- EXERCISE DETAILS:
Could you say how many lines in the entries contain the string "border"? Give only that number.

Stored entries:
-- -- --

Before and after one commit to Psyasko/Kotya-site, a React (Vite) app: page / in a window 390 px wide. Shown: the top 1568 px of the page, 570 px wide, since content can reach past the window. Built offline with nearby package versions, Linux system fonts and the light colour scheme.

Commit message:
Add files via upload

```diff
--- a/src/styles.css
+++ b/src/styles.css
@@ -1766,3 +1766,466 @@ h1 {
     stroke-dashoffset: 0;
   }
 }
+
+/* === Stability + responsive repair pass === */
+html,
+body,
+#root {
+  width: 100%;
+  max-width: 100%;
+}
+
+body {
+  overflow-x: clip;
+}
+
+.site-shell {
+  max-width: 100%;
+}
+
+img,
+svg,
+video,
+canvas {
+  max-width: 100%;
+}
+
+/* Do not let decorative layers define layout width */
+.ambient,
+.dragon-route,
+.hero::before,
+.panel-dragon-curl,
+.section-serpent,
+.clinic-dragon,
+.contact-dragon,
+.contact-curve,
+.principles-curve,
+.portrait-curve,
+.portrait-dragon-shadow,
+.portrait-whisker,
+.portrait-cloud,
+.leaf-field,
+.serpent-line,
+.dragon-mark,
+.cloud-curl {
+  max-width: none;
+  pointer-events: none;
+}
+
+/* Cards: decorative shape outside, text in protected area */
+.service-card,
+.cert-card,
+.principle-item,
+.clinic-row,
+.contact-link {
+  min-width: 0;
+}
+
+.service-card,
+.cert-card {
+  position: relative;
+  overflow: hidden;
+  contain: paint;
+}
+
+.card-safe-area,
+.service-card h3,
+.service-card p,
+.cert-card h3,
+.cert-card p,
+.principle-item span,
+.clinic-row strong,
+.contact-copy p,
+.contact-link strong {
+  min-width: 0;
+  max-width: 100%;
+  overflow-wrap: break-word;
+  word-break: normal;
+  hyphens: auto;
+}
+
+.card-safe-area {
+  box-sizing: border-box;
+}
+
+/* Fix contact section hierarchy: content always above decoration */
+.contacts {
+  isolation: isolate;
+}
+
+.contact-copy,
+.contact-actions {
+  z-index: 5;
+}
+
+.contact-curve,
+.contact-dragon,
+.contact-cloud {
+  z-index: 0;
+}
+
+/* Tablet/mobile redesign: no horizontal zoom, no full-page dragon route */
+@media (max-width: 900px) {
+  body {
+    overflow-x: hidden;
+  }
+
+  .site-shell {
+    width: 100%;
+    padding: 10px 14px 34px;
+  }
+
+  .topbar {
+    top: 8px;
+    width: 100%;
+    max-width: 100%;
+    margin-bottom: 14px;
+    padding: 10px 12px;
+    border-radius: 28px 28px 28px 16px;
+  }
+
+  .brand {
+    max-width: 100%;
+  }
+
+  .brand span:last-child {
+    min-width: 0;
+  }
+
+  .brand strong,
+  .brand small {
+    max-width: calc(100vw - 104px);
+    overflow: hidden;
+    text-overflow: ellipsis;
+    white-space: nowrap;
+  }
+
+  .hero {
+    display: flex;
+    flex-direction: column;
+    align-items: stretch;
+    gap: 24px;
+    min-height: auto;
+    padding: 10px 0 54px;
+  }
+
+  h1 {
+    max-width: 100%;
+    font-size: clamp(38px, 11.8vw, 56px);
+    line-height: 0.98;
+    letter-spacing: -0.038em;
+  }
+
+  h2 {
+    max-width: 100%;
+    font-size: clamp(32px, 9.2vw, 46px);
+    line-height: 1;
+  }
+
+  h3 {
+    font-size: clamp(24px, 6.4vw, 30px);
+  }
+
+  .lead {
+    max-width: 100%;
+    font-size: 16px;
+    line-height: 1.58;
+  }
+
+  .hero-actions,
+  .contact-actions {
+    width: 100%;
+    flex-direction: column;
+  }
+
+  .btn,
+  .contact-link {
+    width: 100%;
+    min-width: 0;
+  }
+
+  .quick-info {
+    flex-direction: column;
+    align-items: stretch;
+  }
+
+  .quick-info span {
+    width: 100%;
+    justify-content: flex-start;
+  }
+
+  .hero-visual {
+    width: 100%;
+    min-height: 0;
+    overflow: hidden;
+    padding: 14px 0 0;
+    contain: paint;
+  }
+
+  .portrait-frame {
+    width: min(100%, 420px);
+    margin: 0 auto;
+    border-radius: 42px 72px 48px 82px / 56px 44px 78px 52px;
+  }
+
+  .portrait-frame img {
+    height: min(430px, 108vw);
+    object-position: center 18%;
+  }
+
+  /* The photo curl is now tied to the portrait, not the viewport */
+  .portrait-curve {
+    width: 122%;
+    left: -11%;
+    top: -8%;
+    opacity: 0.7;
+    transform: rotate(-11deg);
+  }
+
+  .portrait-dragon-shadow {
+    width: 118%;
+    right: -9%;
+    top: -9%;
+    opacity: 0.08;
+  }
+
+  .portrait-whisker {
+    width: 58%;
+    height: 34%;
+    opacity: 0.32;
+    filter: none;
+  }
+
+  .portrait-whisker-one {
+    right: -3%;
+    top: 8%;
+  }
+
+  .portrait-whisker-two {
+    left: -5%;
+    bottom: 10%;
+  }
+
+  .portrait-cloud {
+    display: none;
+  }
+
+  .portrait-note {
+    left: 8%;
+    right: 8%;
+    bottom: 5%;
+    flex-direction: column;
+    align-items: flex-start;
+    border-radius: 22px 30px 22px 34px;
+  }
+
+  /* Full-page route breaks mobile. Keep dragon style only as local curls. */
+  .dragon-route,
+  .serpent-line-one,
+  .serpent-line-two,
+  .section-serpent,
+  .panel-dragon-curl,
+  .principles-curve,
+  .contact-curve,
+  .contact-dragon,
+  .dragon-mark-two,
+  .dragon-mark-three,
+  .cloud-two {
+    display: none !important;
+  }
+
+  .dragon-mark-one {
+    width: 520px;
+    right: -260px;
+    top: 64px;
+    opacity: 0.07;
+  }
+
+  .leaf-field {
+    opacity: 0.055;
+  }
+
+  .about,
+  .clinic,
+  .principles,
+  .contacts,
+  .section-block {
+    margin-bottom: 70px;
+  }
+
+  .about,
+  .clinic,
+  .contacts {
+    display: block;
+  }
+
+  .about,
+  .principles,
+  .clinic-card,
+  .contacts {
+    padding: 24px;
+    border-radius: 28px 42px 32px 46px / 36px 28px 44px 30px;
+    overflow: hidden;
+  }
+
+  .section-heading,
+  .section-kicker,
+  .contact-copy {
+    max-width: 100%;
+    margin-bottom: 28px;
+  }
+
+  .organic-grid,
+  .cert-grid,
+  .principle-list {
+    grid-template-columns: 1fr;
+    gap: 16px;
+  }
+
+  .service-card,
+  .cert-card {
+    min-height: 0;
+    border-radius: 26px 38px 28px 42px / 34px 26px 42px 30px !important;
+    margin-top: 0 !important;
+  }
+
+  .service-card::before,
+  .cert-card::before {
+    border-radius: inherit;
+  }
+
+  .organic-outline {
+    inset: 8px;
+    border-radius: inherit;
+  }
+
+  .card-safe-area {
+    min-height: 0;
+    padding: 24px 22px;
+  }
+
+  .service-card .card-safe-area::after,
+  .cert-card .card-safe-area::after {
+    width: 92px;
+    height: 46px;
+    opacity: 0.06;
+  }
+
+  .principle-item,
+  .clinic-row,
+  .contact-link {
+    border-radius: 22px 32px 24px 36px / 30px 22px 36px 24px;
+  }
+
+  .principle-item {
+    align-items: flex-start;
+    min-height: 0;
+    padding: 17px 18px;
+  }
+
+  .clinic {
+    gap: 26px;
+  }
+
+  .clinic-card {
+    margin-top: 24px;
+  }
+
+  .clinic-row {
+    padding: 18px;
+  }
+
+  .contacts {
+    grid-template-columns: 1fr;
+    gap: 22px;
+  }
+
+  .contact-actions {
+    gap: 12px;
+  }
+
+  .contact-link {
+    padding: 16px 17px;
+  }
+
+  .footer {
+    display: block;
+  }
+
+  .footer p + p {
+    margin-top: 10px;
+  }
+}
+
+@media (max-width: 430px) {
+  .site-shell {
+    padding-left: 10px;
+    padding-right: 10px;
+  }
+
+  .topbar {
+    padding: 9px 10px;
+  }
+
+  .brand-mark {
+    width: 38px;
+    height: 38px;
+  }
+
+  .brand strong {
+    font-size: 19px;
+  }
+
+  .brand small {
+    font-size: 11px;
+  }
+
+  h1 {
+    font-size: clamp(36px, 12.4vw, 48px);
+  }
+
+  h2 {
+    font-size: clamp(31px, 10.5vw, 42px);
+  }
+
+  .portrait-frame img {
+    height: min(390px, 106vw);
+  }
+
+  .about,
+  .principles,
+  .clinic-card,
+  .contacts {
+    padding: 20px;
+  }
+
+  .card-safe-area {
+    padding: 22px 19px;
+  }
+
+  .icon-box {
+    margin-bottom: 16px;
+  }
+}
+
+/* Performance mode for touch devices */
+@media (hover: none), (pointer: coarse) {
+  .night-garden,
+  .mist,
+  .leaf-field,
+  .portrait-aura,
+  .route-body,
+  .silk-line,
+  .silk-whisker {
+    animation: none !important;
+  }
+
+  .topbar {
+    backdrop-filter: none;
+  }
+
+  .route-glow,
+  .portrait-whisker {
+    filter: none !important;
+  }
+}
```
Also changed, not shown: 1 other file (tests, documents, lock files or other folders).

-- -- --

- OUTPUT FOR THIS TASK:
9